- Exercise instructions -
A word-for-word copy of the entries below is required.

- Records for this task -

▽

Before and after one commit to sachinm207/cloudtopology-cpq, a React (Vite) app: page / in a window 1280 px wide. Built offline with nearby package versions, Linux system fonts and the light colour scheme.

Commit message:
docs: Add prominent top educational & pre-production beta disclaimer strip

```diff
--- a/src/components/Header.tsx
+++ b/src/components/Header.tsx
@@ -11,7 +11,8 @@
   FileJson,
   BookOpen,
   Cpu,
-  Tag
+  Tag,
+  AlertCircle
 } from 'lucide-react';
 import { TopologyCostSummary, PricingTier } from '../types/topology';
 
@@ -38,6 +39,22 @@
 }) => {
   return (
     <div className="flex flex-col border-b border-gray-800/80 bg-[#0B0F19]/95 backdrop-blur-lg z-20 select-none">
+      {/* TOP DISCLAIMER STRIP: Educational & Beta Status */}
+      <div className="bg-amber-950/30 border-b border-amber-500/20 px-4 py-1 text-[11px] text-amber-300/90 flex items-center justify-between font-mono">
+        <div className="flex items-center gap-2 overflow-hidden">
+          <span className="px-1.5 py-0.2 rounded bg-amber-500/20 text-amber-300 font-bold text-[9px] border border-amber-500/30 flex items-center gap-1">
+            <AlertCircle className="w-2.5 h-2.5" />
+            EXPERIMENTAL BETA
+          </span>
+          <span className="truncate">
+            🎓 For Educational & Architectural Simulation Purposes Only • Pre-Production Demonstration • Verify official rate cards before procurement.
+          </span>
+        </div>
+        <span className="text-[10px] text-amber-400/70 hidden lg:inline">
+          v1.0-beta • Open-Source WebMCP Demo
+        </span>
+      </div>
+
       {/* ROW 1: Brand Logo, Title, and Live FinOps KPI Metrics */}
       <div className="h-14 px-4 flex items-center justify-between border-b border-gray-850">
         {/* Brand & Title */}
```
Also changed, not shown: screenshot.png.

△

- Answer section -
Before and after one commit to sachinm207/cloudtopology-cpq, a React (Vite) app: page / in a window 1280 px wide. Built offline with nearby package versions, Linux system fonts and the light colour scheme.

Commit message:
docs: Add prominent top educational & pre-production beta disclaimer strip

```diff
--- a/src/components/Header.tsx
+++ b/src/components/Header.tsx
@@ -11,7 +11,8 @@
   FileJson,
   BookOpen,
   Cpu,
-  Tag
+  Tag,
+  AlertCircle
 } from 'lucide-react';
 import { TopologyCostSummary, PricingTier } from '../types/topology';
 
@@ -38,6 +39,22 @@
 }) => {
   return (
     <div className="flex flex-col border-b border-gray-800/80 bg-[#0B0F19]/95 backdrop-blur-lg z-20 select-none">
+      {/* TOP DISCLAIMER STRIP: Educational & Beta Status */}
+      <div className="bg-amber-950/30 border-b border-amber-500/20 px-4 py-1 text-[11px] text-amber-300/90 flex items-center justify-between font-mono">
+        <div className="flex items-center gap-2 overflow-hidden">
+          <span className="px-1.5 py-0.2 rounded bg-amber-500/20 text-amber-300 font-bold text-[9px] border border-amber-500/30 flex items-center gap-1">
+            <AlertCircle className="w-2.5 h-2.5" />
+            EXPERIMENTAL BETA
+          </span>
+          <span className="truncate">
+            🎓 For Educational & Architectural Simulation Purposes Only • Pre-Production Demonstration • Verify official rate cards before procurement.
+          </span>
+        </div>
+        <span className="text-[10px] text-amber-400/70 hidden lg:inline">
+          v1.0-beta • Open-Source WebMCP Demo
+        </span>
+      </div>
+
       {/* ROW 1: Brand Logo, Title, and Live FinOps KPI Metrics */}
       <div className="h-14 px-4 flex items-center justify-between border-b border-gray-850">
         {/* Brand & Title */}
```
Also changed, not shown: screenshot.png.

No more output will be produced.